One consistent thread that was laced through just about everyone's comments was how awkward it is to use the home training you were raised with (or acquired along the way) when the people around you don’t.
Some differences are cultural. Dreamrequest, I hear you about twitching when children call grownups by their first names. I’ve visited a few private schools here in LA where it’s school policy: “we don’t want to encourage hierarchy,” the head of school told me. “We think having everyone on a first-name basis—including the faculty—gives students ownership of the school.”
I’m sure it does, but after I heard a third-grader tell a grown man “Bob, can you come over here and help me with this calculation? I’m not getting it,” I knew I couldn’t do it. Sometimes hierarchy is a good thing—it's probably a good thing in elementary school. (If my child’s college professors want to be called by their first names, that’s between him and them.)
Some are universal. GTHEFLYEST pointed out how painful it is to listen to young women loudly using language in public that would have made Sugg Knight blanch. Like you, G, it makes me wince—especially when little children are in tow. I have actually seen elderly ladies touch these girls on the arm and gently say “baby, listen to how you sound. You’re too pretty to talk like that.” And it often works. But you have to pick your time and place. And it's not just young ladies who, in a friend's grandmother's words, are "of the hue," All kinds of girls (and boys) need to clean it up. It's not just a black thing.

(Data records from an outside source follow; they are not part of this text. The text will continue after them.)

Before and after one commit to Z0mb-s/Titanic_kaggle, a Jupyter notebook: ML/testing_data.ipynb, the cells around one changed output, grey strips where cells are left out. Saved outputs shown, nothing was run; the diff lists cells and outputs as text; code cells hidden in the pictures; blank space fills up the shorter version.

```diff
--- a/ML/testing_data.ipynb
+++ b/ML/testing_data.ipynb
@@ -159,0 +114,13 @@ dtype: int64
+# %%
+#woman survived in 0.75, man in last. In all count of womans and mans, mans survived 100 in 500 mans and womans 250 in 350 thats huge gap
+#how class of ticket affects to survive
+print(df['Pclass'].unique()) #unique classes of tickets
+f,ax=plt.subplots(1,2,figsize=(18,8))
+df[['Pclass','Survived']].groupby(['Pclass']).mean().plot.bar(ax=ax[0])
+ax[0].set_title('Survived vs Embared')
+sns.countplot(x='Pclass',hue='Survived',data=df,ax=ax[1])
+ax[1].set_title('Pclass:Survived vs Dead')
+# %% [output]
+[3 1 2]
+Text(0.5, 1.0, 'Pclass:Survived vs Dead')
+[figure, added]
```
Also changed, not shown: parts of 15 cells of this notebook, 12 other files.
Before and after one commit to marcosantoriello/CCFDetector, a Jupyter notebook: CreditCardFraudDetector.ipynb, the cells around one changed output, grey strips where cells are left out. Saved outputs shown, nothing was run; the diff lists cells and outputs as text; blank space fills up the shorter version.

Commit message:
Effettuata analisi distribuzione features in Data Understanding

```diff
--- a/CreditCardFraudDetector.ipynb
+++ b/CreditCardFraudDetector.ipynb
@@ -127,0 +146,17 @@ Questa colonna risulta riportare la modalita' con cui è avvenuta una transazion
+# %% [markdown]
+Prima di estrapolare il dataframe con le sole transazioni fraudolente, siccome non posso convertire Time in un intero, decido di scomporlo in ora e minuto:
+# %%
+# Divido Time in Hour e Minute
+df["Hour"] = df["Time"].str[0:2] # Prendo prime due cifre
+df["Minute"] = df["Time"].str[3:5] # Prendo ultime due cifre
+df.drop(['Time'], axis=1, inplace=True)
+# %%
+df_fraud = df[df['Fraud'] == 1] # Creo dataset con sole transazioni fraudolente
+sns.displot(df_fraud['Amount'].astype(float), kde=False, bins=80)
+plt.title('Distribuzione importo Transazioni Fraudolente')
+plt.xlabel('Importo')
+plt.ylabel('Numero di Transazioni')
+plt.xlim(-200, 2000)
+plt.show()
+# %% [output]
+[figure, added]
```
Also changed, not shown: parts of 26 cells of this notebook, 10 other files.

So, I’m curious: if you were raised Old School, have you been able to hold fast to your elders’ teachings? Holla back, and share how something someone taught you back in the day still stands you in good stead. Maybe you’ve even passed it on to the next generation. (If you have examples of how the young folk have adopted or adapted your teachings, do tell.) Write to me at firstname.lastname@example.org And remember: parts of your letter may be published.
Karen Grigsby Bates is a Los Angeles-based correspondent for NPR News and co-author, with Karen Elyse Hudson, of The New Basic Black: Home Training For Modern Times (Doubleday).
is a Los Angeles-based correspondent for NPR News and co-author, with Karen Elyse Hudson, of The New Basic Black: Home Training For Modern Times (Doubleday).